* **What to produce**: From the first line to the last, restate the data exactly, leaving out the images.

=-=-=-=-=

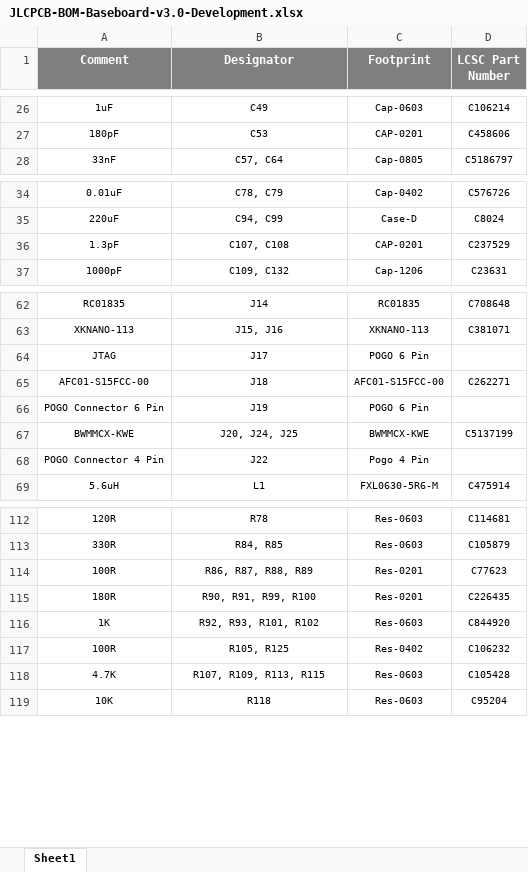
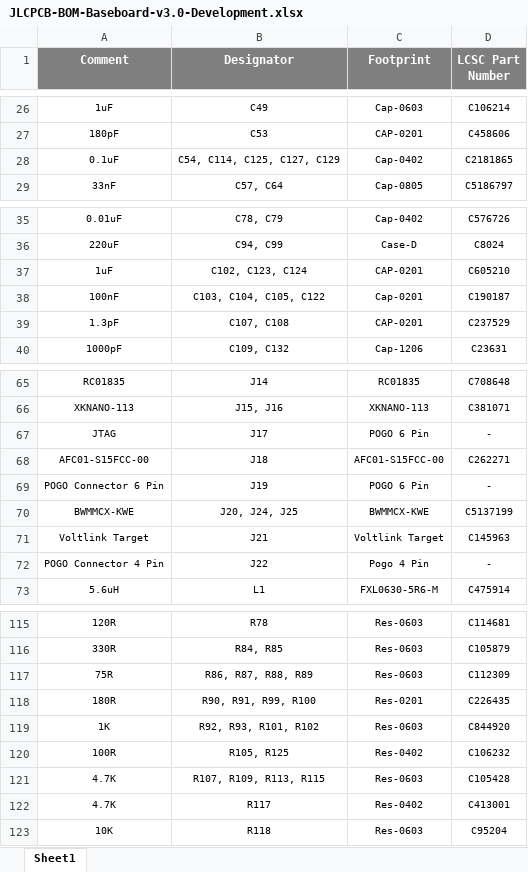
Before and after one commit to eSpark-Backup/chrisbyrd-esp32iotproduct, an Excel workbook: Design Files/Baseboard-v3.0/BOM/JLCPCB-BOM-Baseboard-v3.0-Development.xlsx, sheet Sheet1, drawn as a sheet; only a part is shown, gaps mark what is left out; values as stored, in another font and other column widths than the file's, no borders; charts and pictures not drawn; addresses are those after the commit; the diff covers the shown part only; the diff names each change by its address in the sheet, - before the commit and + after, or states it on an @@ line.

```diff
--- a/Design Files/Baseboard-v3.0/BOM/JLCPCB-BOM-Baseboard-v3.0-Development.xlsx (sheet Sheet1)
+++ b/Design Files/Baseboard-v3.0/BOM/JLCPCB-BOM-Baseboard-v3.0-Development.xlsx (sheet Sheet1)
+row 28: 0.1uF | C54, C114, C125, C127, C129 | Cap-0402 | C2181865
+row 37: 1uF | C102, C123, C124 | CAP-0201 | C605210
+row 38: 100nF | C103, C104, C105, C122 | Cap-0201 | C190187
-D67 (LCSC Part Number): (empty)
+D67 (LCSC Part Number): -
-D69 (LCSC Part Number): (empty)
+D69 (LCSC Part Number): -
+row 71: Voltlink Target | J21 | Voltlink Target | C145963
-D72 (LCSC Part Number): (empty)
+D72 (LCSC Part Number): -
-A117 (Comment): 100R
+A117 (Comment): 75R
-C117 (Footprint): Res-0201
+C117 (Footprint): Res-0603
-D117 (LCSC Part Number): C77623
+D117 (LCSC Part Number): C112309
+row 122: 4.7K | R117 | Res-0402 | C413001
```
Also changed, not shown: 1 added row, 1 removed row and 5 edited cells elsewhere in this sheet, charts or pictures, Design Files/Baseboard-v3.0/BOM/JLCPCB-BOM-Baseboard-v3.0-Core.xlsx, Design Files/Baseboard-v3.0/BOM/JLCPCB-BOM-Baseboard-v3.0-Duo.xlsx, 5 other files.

=-=-=-=-=

* **Task output**:
Before and after one commit to eSpark-Backup/chrisbyrd-esp32iotproduct, an Excel workbook: Design Files/Baseboard-v3.0/BOM/JLCPCB-BOM-Baseboard-v3.0-Development.xlsx, sheet Sheet1, drawn as a sheet; only a part is shown, gaps mark what is left out; values as stored, in another font and other column widths than the file's, no borders; charts and pictures not drawn; addresses are those after the commit; the diff covers the shown part only; the diff names each change by its address in the sheet, - before the commit and + after, or states it on an @@ line.

```diff
--- a/Design Files/Baseboard-v3.0/BOM/JLCPCB-BOM-Baseboard-v3.0-Development.xlsx (sheet Sheet1)
+++ b/Design Files/Baseboard-v3.0/BOM/JLCPCB-BOM-Baseboard-v3.0-Development.xlsx (sheet Sheet1)
+row 28: 0.1uF | C54, C114, C125, C127, C129 | Cap-0402 | C2181865
+row 37: 1uF | C102, C123, C124 | CAP-0201 | C605210
+row 38: 100nF | C103, C104, C105, C122 | Cap-0201 | C190187
-D67 (LCSC Part Number): (empty)
+D67 (LCSC Part Number): -
-D69 (LCSC Part Number): (empty)
+D69 (LCSC Part Number): -
+row 71: Voltlink Target | J21 | Voltlink Target | C145963
-D72 (LCSC Part Number): (empty)
+D72 (LCSC Part Number): -
-A117 (Comment): 100R
+A117 (Comment): 75R
-C117 (Footprint): Res-0201
+C117 (Footprint): Res-0603
-D117 (LCSC Part Number): C77623
+D117 (LCSC Part Number): C112309
+row 122: 4.7K | R117 | Res-0402 | C413001
```
Also changed, not shown: 1 added row, 1 removed row and 5 edited cells elsewhere in this sheet, charts or pictures, Design Files/Baseboard-v3.0/BOM/JLCPCB-BOM-Baseboard-v3.0-Core.xlsx, Design Files/Baseboard-v3.0/BOM/JLCPCB-BOM-Baseboard-v3.0-Duo.xlsx, 5 other files.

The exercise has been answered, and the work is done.